↓
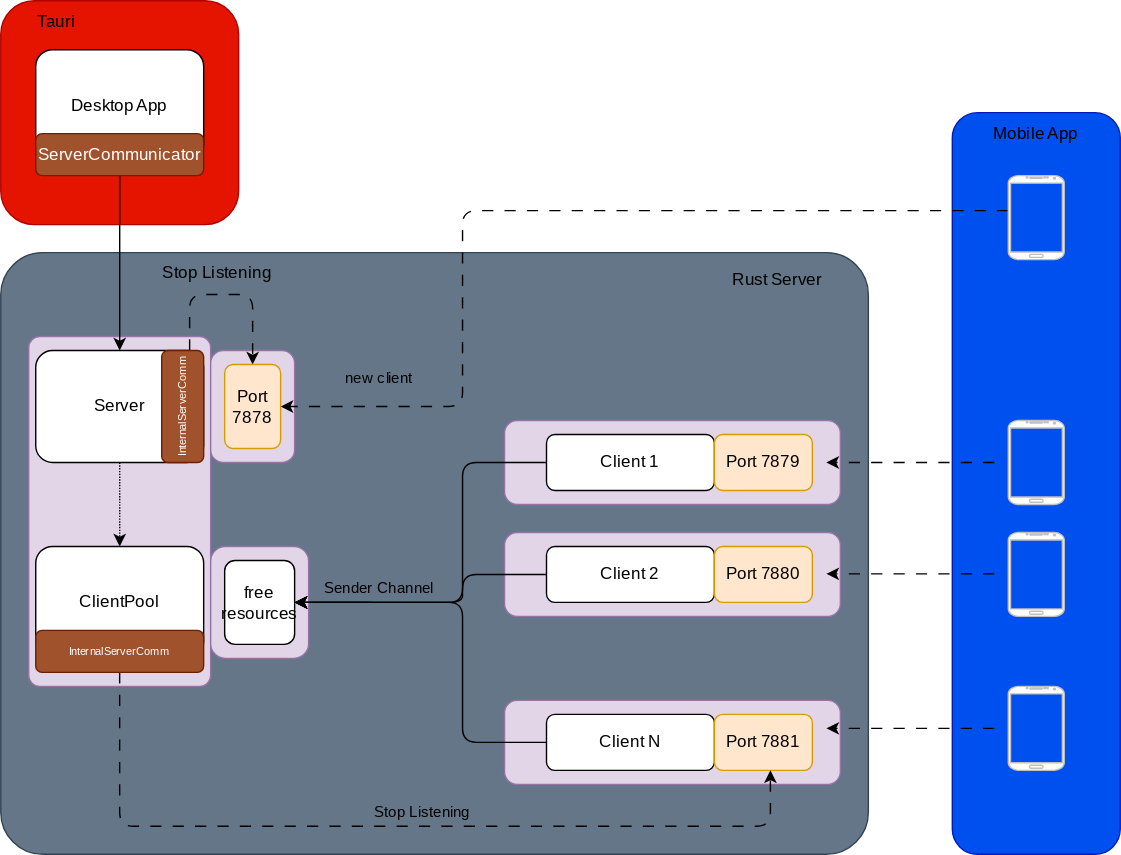
This is Architecture.svg from PropzSaladaz/Laze, a draw.io export, as it was before one commit. Source tidied: cells renumbered, new cells last; positions are measured from the earlier drawing's top-left corner, leaving out a move shared by most shapes. Its diagram source:
```xml
<mxGraphModel>
  <root>
    <mxCell id="0" />
    <mxCell id="1" parent="0" />
    <mxCell id="2" style="rounded=1;whiteSpace=wrap;html=1;fillColor=#0050ef;strokeColor=#001DBC;fontColor=#ffffff;" parent="1" vertex="1">
      <mxGeometry x="680" y="80" width="120" height="530" as="geometry" />
    </mxCell>
    <mxCell id="3" style="rounded=1;whiteSpace=wrap;html=1;arcSize=7;fillColor=#647687;fontColor=#ffffff;strokeColor=#314354;" parent="1" vertex="1">
      <mxGeometry y="180" width="620" height="430" as="geometry" />
    </mxCell>
    <mxCell id="4" style="rounded=1;whiteSpace=wrap;html=1;fillColor=#e51400;fontColor=#ffffff;strokeColor=#B20000;" parent="1" vertex="1">
      <mxGeometry width="170" height="160" as="geometry" />
    </mxCell>
    <mxCell id="5" style="rounded=1;whiteSpace=wrap;html=1;fillColor=#e1d5e7;strokeColor=#9673a6;arcSize=6;" parent="1" vertex="1">
      <mxGeometry x="20" y="240" width="130" height="250" as="geometry" />
    </mxCell>
    <mxCell id="6" style="rounded=1;whiteSpace=wrap;html=1;fillColor=#e1d5e7;strokeColor=#9673a6;" parent="1" vertex="1">
      <mxGeometry x="150" y="250" width="60" height="80" as="geometry" />
    </mxCell>
    <mxCell id="7" style="edgeStyle=orthogonalEdgeStyle;rounded=1;jettySize=auto;html=1;dashed=1;dashPattern=8 8;" parent="1" edge="1" source="43" target="35">
      <mxGeometry relative="1" as="geometry">
        <Array as="points">
          <mxPoint x="135" y="210" />
          <mxPoint x="180" y="210" />
        </Array>
      </mxGeometry>
    </mxCell>
    <mxCell id="8" style="rounded=1;whiteSpace=wrap;html=1;fillColor=#e1d5e7;strokeColor=#9673a6;" parent="1" vertex="1">
      <mxGeometry x="150" y="390" width="70" height="80" as="geometry" />
    </mxCell>
    <mxCell id="9" style="rounded=1;whiteSpace=wrap;html=1;fillColor=#e1d5e7;strokeColor=#9673a6;" parent="1" vertex="1">
      <mxGeometry x="360" y="500" width="240" height="60" as="geometry" />
    </mxCell>
    <mxCell id="10" style="rounded=1;whiteSpace=wrap;html=1;fillColor=#e1d5e7;strokeColor=#9673a6;" parent="1" vertex="1">
      <mxGeometry x="360" y="380" width="240" height="60" as="geometry" />
    </mxCell>
    <mxCell id="11" style="rounded=1;whiteSpace=wrap;html=1;fillColor=#e1d5e7;strokeColor=#9673a6;" parent="1" vertex="1">
      <mxGeometry x="360" y="300" width="240" height="60" as="geometry" />
    </mxCell>
    <mxCell id="12" style="edgeStyle=orthogonalEdgeStyle;rounded=1;jettySize=auto;html=1;dashed=1;dashPattern=1 1;" parent="1" edge="1" source="13" target="14">
      <mxGeometry relative="1" as="geometry" />
    </mxCell>
    <mxCell id="13" value="&lt;div&gt;Server&lt;/div&gt;" style="rounded=1;whiteSpace=wrap;html=1;fontFamily=Architects Daughter;" parent="1" vertex="1">
      <mxGeometry x="25" y="250" width="120" height="80" as="geometry" />
    </mxCell>
    <mxCell id="14" value="&lt;div&gt;ClientPool&lt;/div&gt;" style="rounded=1;whiteSpace=wrap;html=1;fontFamily=Architects Daughter;" parent="1" vertex="1">
      <mxGeometry x="25" y="390" width="120" height="80" as="geometry" />
    </mxCell>
    <mxCell id="15" style="edgeStyle=orthogonalEdgeStyle;rounded=1;orthogonalLoop=1;jettySize=auto;html=1;" parent="1" edge="1" source="37" target="37">
      <mxGeometry relative="1" as="geometry">
        <Array as="points">
          <mxPoint x="270" y="430" />
          <mxPoint x="270" y="430" />
        </Array>
      </mxGeometry>
    </mxCell>
    <mxCell id="16" value="Client 1" style="rounded=1;whiteSpace=wrap;html=1;fontFamily=Architects Daughter;" parent="1" vertex="1">
      <mxGeometry x="390" y="310" width="120" height="40" as="geometry" />
    </mxCell>
    <mxCell id="17" style="edgeStyle=orthogonalEdgeStyle;rounded=1;jettySize=auto;html=1;" parent="1" edge="1" source="18" target="37">
      <mxGeometry relative="1" as="geometry">
        <Array as="points">
          <mxPoint x="330" y="410" />
          <mxPoint x="330" y="430" />
        </Array>
      </mxGeometry>
    </mxCell>
    <mxCell id="18" value="Client 2" style="rounded=1;whiteSpace=wrap;html=1;fontFamily=Architects Daughter;" parent="1" vertex="1">
      <mxGeometry x="390" y="390" width="120" height="40" as="geometry" />
    </mxCell>
    <mxCell id="19" style="edgeStyle=orthogonalEdgeStyle;rounded=1;jettySize=auto;html=1;" parent="1" edge="1" source="21" target="37">
      <mxGeometry relative="1" as="geometry">
        <Array as="points">
          <mxPoint x="330" y="530" />
          <mxPoint x="330" y="430" />
        </Array>
      </mxGeometry>
    </mxCell>
    <mxCell id="20" value="Sender Channel" style="edgeLabel;html=1;align=center;verticalAlign=middle;rounded=1;fontFamily=Architects Daughter;labelBackgroundColor=none;" parent="19" vertex="1">
      <mxGeometry x="0.7" y="2" relative="1" as="geometry">
        <mxPoint x="18" y="-12" as="offset" />
      </mxGeometry>
    </mxCell>
    <mxCell id="21" value="Client N" style="rounded=1;whiteSpace=wrap;html=1;fontFamily=Architects Daughter;" parent="1" vertex="1">
      <mxGeometry x="390" y="510" width="120" height="40" as="geometry" />
    </mxCell>
    <mxCell id="22" value="Port 7879" style="rounded=1;whiteSpace=wrap;html=1;fillColor=#ffe6cc;strokeColor=#d79b00;fontFamily=Architects Daughter;" parent="1" vertex="1">
      <mxGeometry x="510" y="310" width="70" height="40" as="geometry" />
    </mxCell>
    <mxCell id="23" value="Port 7880" style="rounded=1;whiteSpace=wrap;html=1;fillColor=#ffe6cc;strokeColor=#d79b00;fontFamily=Architects Daughter;" parent="1" vertex="1">
      <mxGeometry x="510" y="390" width="70" height="40" as="geometry" />
    </mxCell>
    <mxCell id="24" value="Port 7881" style="rounded=1;whiteSpace=wrap;html=1;fillColor=#ffe6cc;strokeColor=#d79b00;fontFamily=Architects Daughter;" parent="1" vertex="1">
      <mxGeometry x="510" y="510" width="70" height="40" as="geometry" />
    </mxCell>
    <mxCell id="25" style="endArrow=classic;html=1;rounded=1;dashed=1;dashPattern=8 8;" parent="1" edge="1">
      <mxGeometry relative="1" as="geometry">
        <mxPoint x="710" y="330" as="sourcePoint" />
        <mxPoint x="590" y="330" as="targetPoint" />
      </mxGeometry>
    </mxCell>
    <mxCell id="26" style="endArrow=classic;html=1;rounded=1;dashed=1;dashPattern=8 8;" parent="1" edge="1">
      <mxGeometry relative="1" as="geometry">
        <mxPoint x="710" y="409.6" as="sourcePoint" />
        <mxPoint x="590" y="409.6" as="targetPoint" />
      </mxGeometry>
    </mxCell>
    <mxCell id="27" style="endArrow=classic;html=1;rounded=1;dashed=1;dashPattern=8 8;" parent="1" edge="1">
      <mxGeometry relative="1" as="geometry">
        <mxPoint x="710" y="520" as="sourcePoint" />
        <mxPoint x="590" y="520" as="targetPoint" />
      </mxGeometry>
    </mxCell>
    <mxCell id="28" style="verticalLabelPosition=bottom;verticalAlign=top;html=1;shadow=0;dashed=0;strokeWidth=1;shape=mxgraph.android.phone2;strokeColor=#c0c0c0;hachureGap=4;fontFamily=Architects Daughter;fontSource=https%3A%2F%2Ffonts.googleapis.com%2Fcss%3Ffamily%3DArchitects%2BDaughter;rounded=1;" parent="1" vertex="1">
      <mxGeometry x="720" y="300" width="40" height="60" as="geometry" />
    </mxCell>
    <mxCell id="29" style="verticalLabelPosition=bottom;verticalAlign=top;html=1;shadow=0;dashed=0;strokeWidth=1;shape=mxgraph.android.phone2;strokeColor=#c0c0c0;hachureGap=4;fontFamily=Architects Daughter;fontSource=https%3A%2F%2Ffonts.googleapis.com%2Fcss%3Ffamily%3DArchitects%2BDaughter;rounded=1;" parent="1" vertex="1">
      <mxGeometry x="720" y="380" width="40" height="60" as="geometry" />
    </mxCell>
    <mxCell id="30" style="verticalLabelPosition=bottom;verticalAlign=top;html=1;shadow=0;dashed=0;strokeWidth=1;shape=mxgraph.android.phone2;strokeColor=#c0c0c0;hachureGap=4;fontFamily=Architects Daughter;fontSource=https%3A%2F%2Ffonts.googleapis.com%2Fcss%3Ffamily%3DArchitects%2BDaughter;rounded=1;" parent="1" vertex="1">
      <mxGeometry x="720" y="490" width="40" height="60" as="geometry" />
    </mxCell>
    <mxCell id="31" style="edgeStyle=orthogonalEdgeStyle;rounded=1;jettySize=auto;html=1;" parent="1" edge="1" source="32" target="13">
      <mxGeometry relative="1" as="geometry" />
    </mxCell>
    <mxCell id="32" value="Desktop App" style="rounded=1;whiteSpace=wrap;html=1;fontFamily=Architects Daughter;" parent="1" vertex="1">
      <mxGeometry x="25" y="35" width="120" height="80" as="geometry" />
    </mxCell>
    <mxCell id="33" style="edgeStyle=orthogonalEdgeStyle;rounded=1;jettySize=auto;html=1;dashed=1;dashPattern=8 8;" parent="1" edge="1" source="44" target="24">
      <mxGeometry relative="1" as="geometry">
        <Array as="points">
          <mxPoint x="85" y="590" />
          <mxPoint x="550" y="590" />
        </Array>
      </mxGeometry>
    </mxCell>
    <mxCell id="34" value="Stop Listening" style="edgeLabel;html=1;align=center;verticalAlign=middle;fontFamily=Architects Daughter;rounded=1;labelBackgroundColor=none;" parent="33" vertex="1">
      <mxGeometry x="-0.1" y="-1" relative="1" as="geometry">
        <mxPoint x="48" y="-11" as="offset" />
      </mxGeometry>
    </mxCell>
    <mxCell id="35" value="&lt;div&gt;Port&lt;/div&gt;&lt;div&gt;7878&lt;/div&gt;" style="rounded=1;whiteSpace=wrap;html=1;fillColor=#ffe6cc;strokeColor=#d79b00;fontFamily=Architects Daughter;" parent="1" vertex="1">
      <mxGeometry x="160" y="260" width="40" height="60" as="geometry" />
    </mxCell>
    <mxCell id="36" style="edgeStyle=orthogonalEdgeStyle;rounded=1;jettySize=auto;html=1;" parent="1" edge="1" source="16" target="37">
      <mxGeometry relative="1" as="geometry">
        <Array as="points">
          <mxPoint x="330" y="330" />
          <mxPoint x="330" y="430" />
        </Array>
      </mxGeometry>
    </mxCell>
    <mxCell id="37" value="&lt;div&gt;free&lt;/div&gt;&lt;div&gt;resources&lt;/div&gt;" style="rounded=1;whiteSpace=wrap;html=1;fontFamily=Architects Daughter;" parent="1" vertex="1">
      <mxGeometry x="160" y="400" width="50" height="60" as="geometry" />
    </mxCell>
    <mxCell id="38" value="ServerCommunicator" style="rounded=1;whiteSpace=wrap;html=1;fillColor=#a0522d;strokeColor=#6D1F00;fontColor=#ffffff;fontFamily=Architects Daughter;" parent="1" vertex="1">
      <mxGeometry x="25" y="95" width="120" height="30" as="geometry" />
    </mxCell>
    <mxCell id="39" style="edgeStyle=orthogonalEdgeStyle;rounded=1;jettySize=auto;html=1;dashed=1;dashPattern=8 8;" parent="1" edge="1" source="41" target="35">
      <mxGeometry relative="1" as="geometry">
        <Array as="points">
          <mxPoint x="330" y="150" />
          <mxPoint x="330" y="290" />
        </Array>
      </mxGeometry>
    </mxCell>
    <mxCell id="40" value="new client" style="edgeLabel;html=1;align=center;verticalAlign=middle;fontFamily=Architects Daughter;rounded=1;labelBackgroundColor=none;" parent="39" vertex="1">
      <mxGeometry x="0.03" y="-1" relative="1" as="geometry">
        <mxPoint x="-111" y="121" as="offset" />
      </mxGeometry>
    </mxCell>
    <mxCell id="41" style="verticalLabelPosition=bottom;verticalAlign=top;html=1;shadow=0;dashed=0;strokeWidth=1;shape=mxgraph.android.phone2;strokeColor=#c0c0c0;hachureGap=4;fontFamily=Architects Daughter;fontSource=https%3A%2F%2Ffonts.googleapis.com%2Fcss%3Ffamily%3DArchitects%2BDaughter;rounded=1;" parent="1" vertex="1">
      <mxGeometry x="720" y="125" width="40" height="60" as="geometry" />
    </mxCell>
    <mxCell id="42" value="Stop Listening" style="text;html=1;align=center;verticalAlign=middle;whiteSpace=wrap;rounded=1;fontFamily=Architects Daughter;fontSource=https%3A%2F%2Ffonts.googleapis.com%2Fcss%3Ffamily%3DArchitects%2BDaughter;" parent="1" vertex="1">
      <mxGeometry x="110" y="185" width="90" height="20" as="geometry" />
    </mxCell>
    <mxCell id="43" value="InternalServerComm" style="rounded=1;whiteSpace=wrap;html=1;fillColor=#a0522d;strokeColor=#6D1F00;fontColor=#ffffff;fontFamily=Architects Daughter;fontSize=8;horizontal=0;" parent="1" vertex="1">
      <mxGeometry x="115" y="250" width="30" height="80" as="geometry" />
    </mxCell>
    <mxCell id="44" value="InternalServerComm" style="rounded=1;whiteSpace=wrap;html=1;fillColor=#a0522d;strokeColor=#6D1F00;fontColor=#ffffff;fontFamily=Architects Daughter;fontSize=8;horizontal=1;" parent="1" vertex="1">
      <mxGeometry x="25" y="450" width="120" height="30" as="geometry" />
    </mxCell>
    <mxCell id="45" value="Tauri" style="text;html=1;align=center;verticalAlign=middle;whiteSpace=wrap;rounded=0;fontFamily=Architects Daughter;" parent="1" vertex="1">
      <mxGeometry x="10" width="60" height="30" as="geometry" />
    </mxCell>
    <mxCell id="46" value="Rust Server" style="text;html=1;align=center;verticalAlign=middle;whiteSpace=wrap;rounded=0;fontFamily=Architects Daughter;" parent="1" vertex="1">
      <mxGeometry x="510" y="185" width="90" height="30" as="geometry" />
    </mxCell>
    <mxCell id="47" value="Mobile App" style="text;html=1;align=center;verticalAlign=middle;whiteSpace=wrap;rounded=0;fontFamily=Architects Daughter;" parent="1" vertex="1">
      <mxGeometry x="695" y="80" width="90" height="30" as="geometry" />
    </mxCell>
  </root>
</mxGraphModel>
```
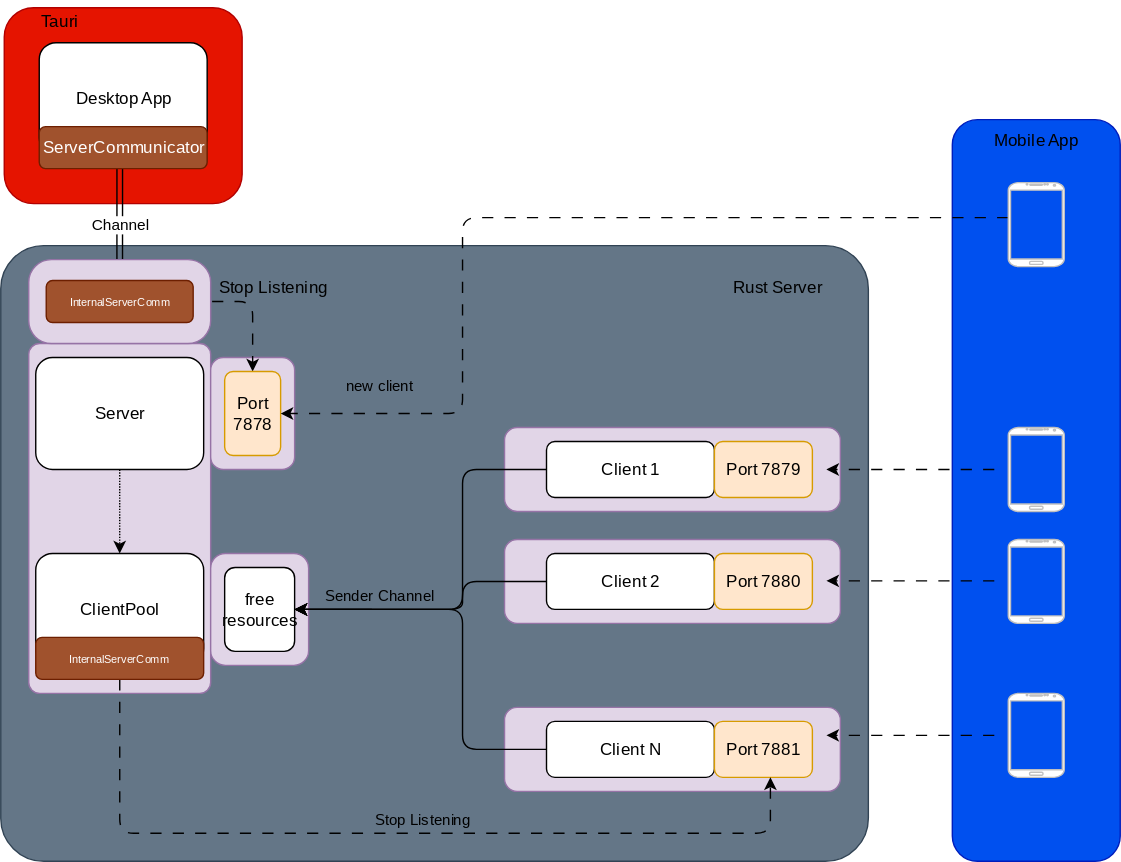
Above is the later version.

Commit message:
update architecture diagram

The edit, as a diff of the source:
```diff
@@ -6,10 +6,10 @@
       <mxGeometry x="680" y="80" width="120" height="530" as="geometry" />
     </mxCell>
     <mxCell id="3" style="rounded=1;whiteSpace=wrap;html=1;arcSize=7;fillColor=#647687;fontColor=#ffffff;strokeColor=#314354;" parent="1" vertex="1">
-      <mxGeometry y="180" width="620" height="430" as="geometry" />
+      <mxGeometry y="170" width="620" height="440" as="geometry" />
     </mxCell>
     <mxCell id="4" style="rounded=1;whiteSpace=wrap;html=1;fillColor=#e51400;fontColor=#ffffff;strokeColor=#B20000;" parent="1" vertex="1">
-      <mxGeometry width="170" height="160" as="geometry" />
+      <mxGeometry x="2.5" width="170" height="140" as="geometry" />
     </mxCell>
     <mxCell id="5" style="rounded=1;whiteSpace=wrap;html=1;fillColor=#e1d5e7;strokeColor=#9673a6;arcSize=6;" parent="1" vertex="1">
       <mxGeometry x="20" y="240" width="130" height="250" as="geometry" />
@@ -120,11 +120,21 @@
     <mxCell id="30" style="verticalLabelPosition=bottom;verticalAlign=top;html=1;shadow=0;dashed=0;strokeWidth=1;shape=mxgraph.android.phone2;strokeColor=#c0c0c0;hachureGap=4;fontFamily=Architects Daughter;fontSource=https%3A%2F%2Ffonts.googleapis.com%2Fcss%3Ffamily%3DArchitects%2BDaughter;rounded=1;" parent="1" vertex="1">
       <mxGeometry x="720" y="490" width="40" height="60" as="geometry" />
     </mxCell>
-    <mxCell id="31" style="edgeStyle=orthogonalEdgeStyle;rounded=1;jettySize=auto;html=1;" parent="1" edge="1" source="32" target="13">
-      <mxGeometry relative="1" as="geometry" />
+    <mxCell id="31" style="edgeStyle=orthogonalEdgeStyle;rounded=1;jettySize=auto;html=1;shape=link;" parent="1" edge="1" source="38" target="43">
+      <mxGeometry relative="1" as="geometry">
+        <Array as="points">
+          <mxPoint x="85" y="130" />
+          <mxPoint x="85" y="130" />
+        </Array>
+      </mxGeometry>
     </mxCell>
+    <mxCell id="48" value="Channel" style="edgeLabel;html=1;align=center;verticalAlign=middle;" parent="31" vertex="1">
+      <mxGeometry x="-0.17" y="-1" relative="1" as="geometry">
+        <mxPoint x="1" y="7" as="offset" />
+      </mxGeometry>
+    </mxCell>
     <mxCell id="32" value="Desktop App" style="rounded=1;whiteSpace=wrap;html=1;fontFamily=Architects Daughter;" parent="1" vertex="1">
-      <mxGeometry x="25" y="35" width="120" height="80" as="geometry" />
+      <mxGeometry x="27.5" y="25" width="120" height="80" as="geometry" />
     </mxCell>
     <mxCell id="33" style="edgeStyle=orthogonalEdgeStyle;rounded=1;jettySize=auto;html=1;dashed=1;dashPattern=8 8;" parent="1" edge="1" source="44" target="24">
       <mxGeometry relative="1" as="geometry">
@@ -154,7 +164,7 @@
       <mxGeometry x="160" y="400" width="50" height="60" as="geometry" />
     </mxCell>
     <mxCell id="38" value="ServerCommunicator" style="rounded=1;whiteSpace=wrap;html=1;fillColor=#a0522d;strokeColor=#6D1F00;fontColor=#ffffff;fontFamily=Architects Daughter;" parent="1" vertex="1">
-      <mxGeometry x="25" y="95" width="120" height="30" as="geometry" />
+      <mxGeometry x="27.5" y="85" width="120" height="30" as="geometry" />
     </mxCell>
     <mxCell id="39" style="edgeStyle=orthogonalEdgeStyle;rounded=1;jettySize=auto;html=1;dashed=1;dashPattern=8 8;" parent="1" edge="1" source="41" target="35">
       <mxGeometry relative="1" as="geometry">
@@ -173,16 +183,13 @@
       <mxGeometry x="720" y="125" width="40" height="60" as="geometry" />
     </mxCell>
     <mxCell id="42" value="Stop Listening" style="text;html=1;align=center;verticalAlign=middle;whiteSpace=wrap;rounded=1;fontFamily=Architects Daughter;fontSource=https%3A%2F%2Ffonts.googleapis.com%2Fcss%3Ffamily%3DArchitects%2BDaughter;" parent="1" vertex="1">
-      <mxGeometry x="110" y="185" width="90" height="20" as="geometry" />
+      <mxGeometry x="150" y="190" width="90" height="20" as="geometry" />
     </mxCell>
-    <mxCell id="43" value="InternalServerComm" style="rounded=1;whiteSpace=wrap;html=1;fillColor=#a0522d;strokeColor=#6D1F00;fontColor=#ffffff;fontFamily=Architects Daughter;fontSize=8;horizontal=0;" parent="1" vertex="1">
-      <mxGeometry x="115" y="250" width="30" height="80" as="geometry" />
-    </mxCell>
     <mxCell id="44" value="InternalServerComm" style="rounded=1;whiteSpace=wrap;html=1;fillColor=#a0522d;strokeColor=#6D1F00;fontColor=#ffffff;fontFamily=Architects Daughter;fontSize=8;horizontal=1;" parent="1" vertex="1">
       <mxGeometry x="25" y="450" width="120" height="30" as="geometry" />
     </mxCell>
     <mxCell id="45" value="Tauri" style="text;html=1;align=center;verticalAlign=middle;whiteSpace=wrap;rounded=0;fontFamily=Architects Daughter;" parent="1" vertex="1">
-      <mxGeometry x="10" width="60" height="30" as="geometry" />
+      <mxGeometry x="12.5" y="-5" width="60" height="30" as="geometry" />
     </mxCell>
     <mxCell id="46" value="Rust Server" style="text;html=1;align=center;verticalAlign=middle;whiteSpace=wrap;rounded=0;fontFamily=Architects Daughter;" parent="1" vertex="1">
       <mxGeometry x="510" y="185" width="90" height="30" as="geometry" />
@@ -190,5 +197,11 @@
     <mxCell id="47" value="Mobile App" style="text;html=1;align=center;verticalAlign=middle;whiteSpace=wrap;rounded=0;fontFamily=Architects Daughter;" parent="1" vertex="1">
       <mxGeometry x="695" y="80" width="90" height="30" as="geometry" />
     </mxCell>
+    <mxCell id="49" style="rounded=1;whiteSpace=wrap;html=1;fillColor=#e1d5e7;strokeColor=#9673a6;arcSize=27;" parent="1" vertex="1">
+      <mxGeometry x="20" y="180" width="130" height="60" as="geometry" />
+    </mxCell>
+    <mxCell id="43" value="InternalServerComm" style="rounded=1;whiteSpace=wrap;html=1;fillColor=#a0522d;strokeColor=#6D1F00;fontColor=#ffffff;fontFamily=Architects Daughter;fontSize=8;horizontal=0;rotation=90;" parent="1" vertex="1">
+      <mxGeometry x="70" y="157.5" width="30" height="105" as="geometry" />
+    </mxCell>
   </root>
 </mxGraphModel>
```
↑
The word "Desktop" occurs on some lines of the entries. Work out how many such lines there are and reply with the number alone.

- Exercise output
2